EXERCISE PROMPT
Check the entries below and say how many lines include the word "None". No other text is wanted.

Image comparison data

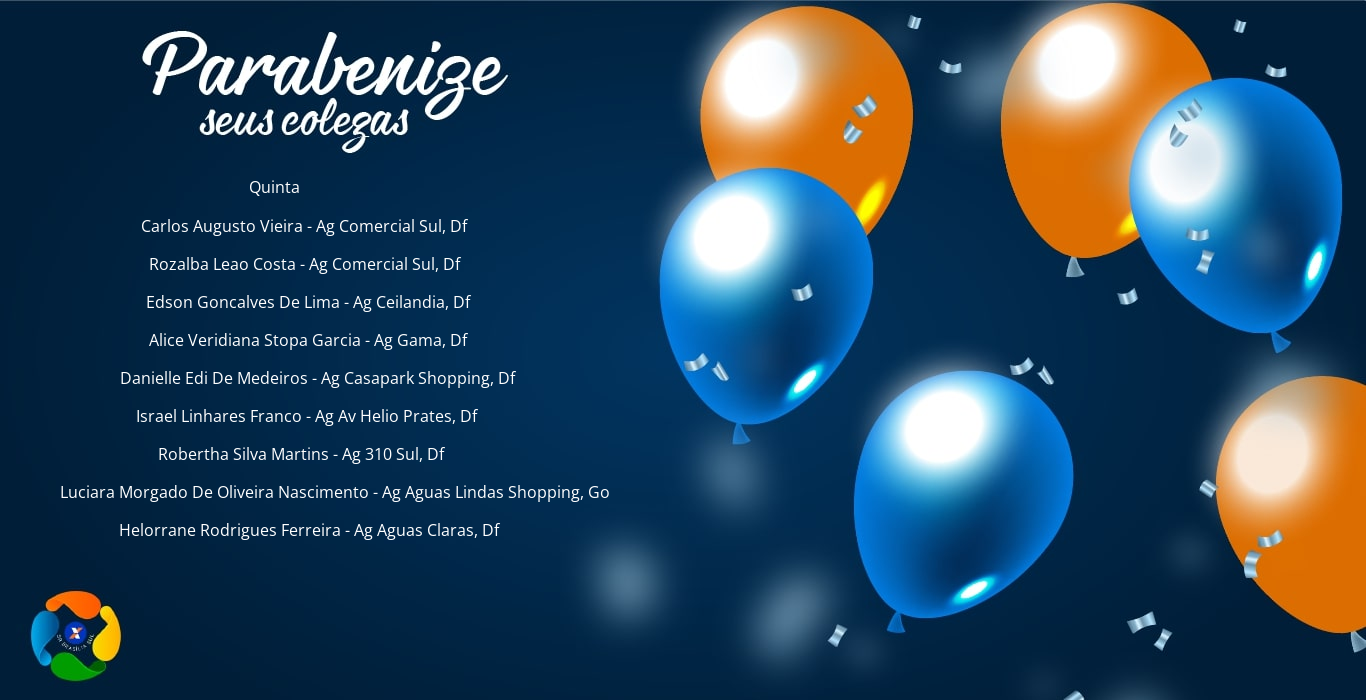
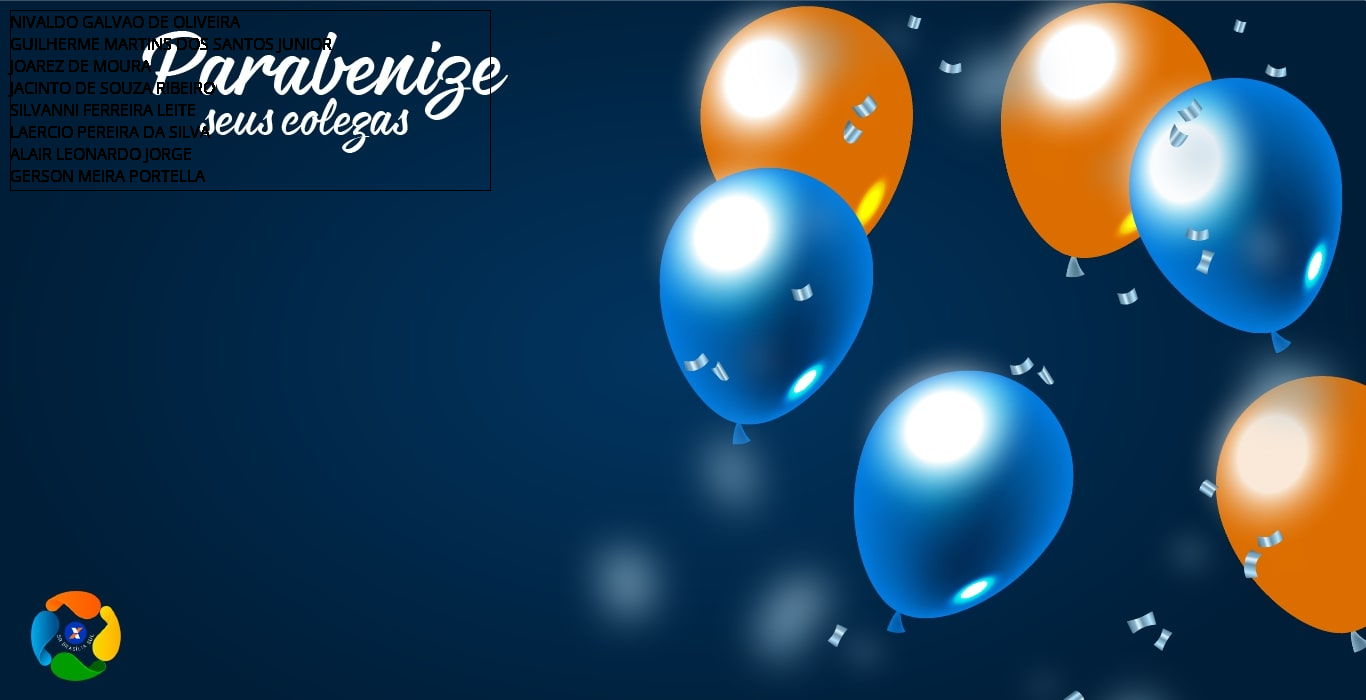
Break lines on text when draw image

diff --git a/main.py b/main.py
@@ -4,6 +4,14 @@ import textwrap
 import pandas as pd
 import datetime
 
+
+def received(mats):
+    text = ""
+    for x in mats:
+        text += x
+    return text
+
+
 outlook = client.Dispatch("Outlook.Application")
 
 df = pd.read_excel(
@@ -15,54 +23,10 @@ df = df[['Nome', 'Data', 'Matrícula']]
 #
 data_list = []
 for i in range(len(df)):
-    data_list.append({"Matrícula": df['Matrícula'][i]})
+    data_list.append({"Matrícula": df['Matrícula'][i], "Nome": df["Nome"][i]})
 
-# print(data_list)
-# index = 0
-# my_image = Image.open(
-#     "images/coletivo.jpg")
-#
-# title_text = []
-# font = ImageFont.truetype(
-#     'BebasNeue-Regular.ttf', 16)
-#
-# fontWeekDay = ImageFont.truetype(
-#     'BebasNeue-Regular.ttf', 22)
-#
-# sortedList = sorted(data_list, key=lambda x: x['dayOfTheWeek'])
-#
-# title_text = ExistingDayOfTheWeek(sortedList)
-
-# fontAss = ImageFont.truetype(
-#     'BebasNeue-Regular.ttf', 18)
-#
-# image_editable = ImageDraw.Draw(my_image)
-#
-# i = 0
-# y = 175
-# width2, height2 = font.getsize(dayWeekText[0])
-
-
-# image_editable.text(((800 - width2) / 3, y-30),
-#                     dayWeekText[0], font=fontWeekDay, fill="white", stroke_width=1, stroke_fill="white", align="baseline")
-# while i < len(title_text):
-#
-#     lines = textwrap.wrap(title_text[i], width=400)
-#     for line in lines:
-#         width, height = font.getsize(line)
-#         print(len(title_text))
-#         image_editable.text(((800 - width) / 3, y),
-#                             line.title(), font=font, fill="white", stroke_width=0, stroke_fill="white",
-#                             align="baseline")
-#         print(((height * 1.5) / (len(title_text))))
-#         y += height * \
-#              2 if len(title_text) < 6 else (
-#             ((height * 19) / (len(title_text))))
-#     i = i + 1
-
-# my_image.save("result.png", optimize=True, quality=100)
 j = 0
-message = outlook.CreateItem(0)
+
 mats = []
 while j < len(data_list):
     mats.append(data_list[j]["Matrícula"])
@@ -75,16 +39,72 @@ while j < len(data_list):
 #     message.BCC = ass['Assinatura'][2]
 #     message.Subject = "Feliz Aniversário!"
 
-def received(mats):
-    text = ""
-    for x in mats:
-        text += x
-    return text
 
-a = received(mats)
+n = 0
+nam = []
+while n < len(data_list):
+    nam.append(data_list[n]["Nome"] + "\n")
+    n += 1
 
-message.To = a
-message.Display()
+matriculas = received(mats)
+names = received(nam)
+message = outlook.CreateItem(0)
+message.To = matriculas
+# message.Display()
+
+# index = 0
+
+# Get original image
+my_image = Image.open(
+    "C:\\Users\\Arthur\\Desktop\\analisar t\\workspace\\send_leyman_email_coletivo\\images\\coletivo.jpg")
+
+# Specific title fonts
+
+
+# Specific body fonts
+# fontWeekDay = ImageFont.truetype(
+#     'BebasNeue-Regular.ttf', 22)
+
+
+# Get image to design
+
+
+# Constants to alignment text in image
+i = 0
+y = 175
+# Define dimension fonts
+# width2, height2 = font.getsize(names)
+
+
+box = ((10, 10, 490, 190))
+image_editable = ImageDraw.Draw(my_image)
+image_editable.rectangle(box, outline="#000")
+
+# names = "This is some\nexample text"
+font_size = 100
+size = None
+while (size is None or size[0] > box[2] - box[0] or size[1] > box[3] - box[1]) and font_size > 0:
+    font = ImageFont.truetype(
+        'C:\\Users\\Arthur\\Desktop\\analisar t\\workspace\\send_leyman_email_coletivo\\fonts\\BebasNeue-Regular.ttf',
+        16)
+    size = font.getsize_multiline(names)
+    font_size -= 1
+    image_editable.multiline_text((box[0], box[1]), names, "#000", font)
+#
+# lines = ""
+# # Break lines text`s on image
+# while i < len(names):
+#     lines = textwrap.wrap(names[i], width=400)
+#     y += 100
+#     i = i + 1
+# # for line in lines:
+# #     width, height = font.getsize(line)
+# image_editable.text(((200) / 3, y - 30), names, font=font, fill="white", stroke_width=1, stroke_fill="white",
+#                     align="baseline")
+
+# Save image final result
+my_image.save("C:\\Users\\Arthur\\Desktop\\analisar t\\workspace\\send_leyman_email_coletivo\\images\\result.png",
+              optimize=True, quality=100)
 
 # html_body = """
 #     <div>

RESULT
2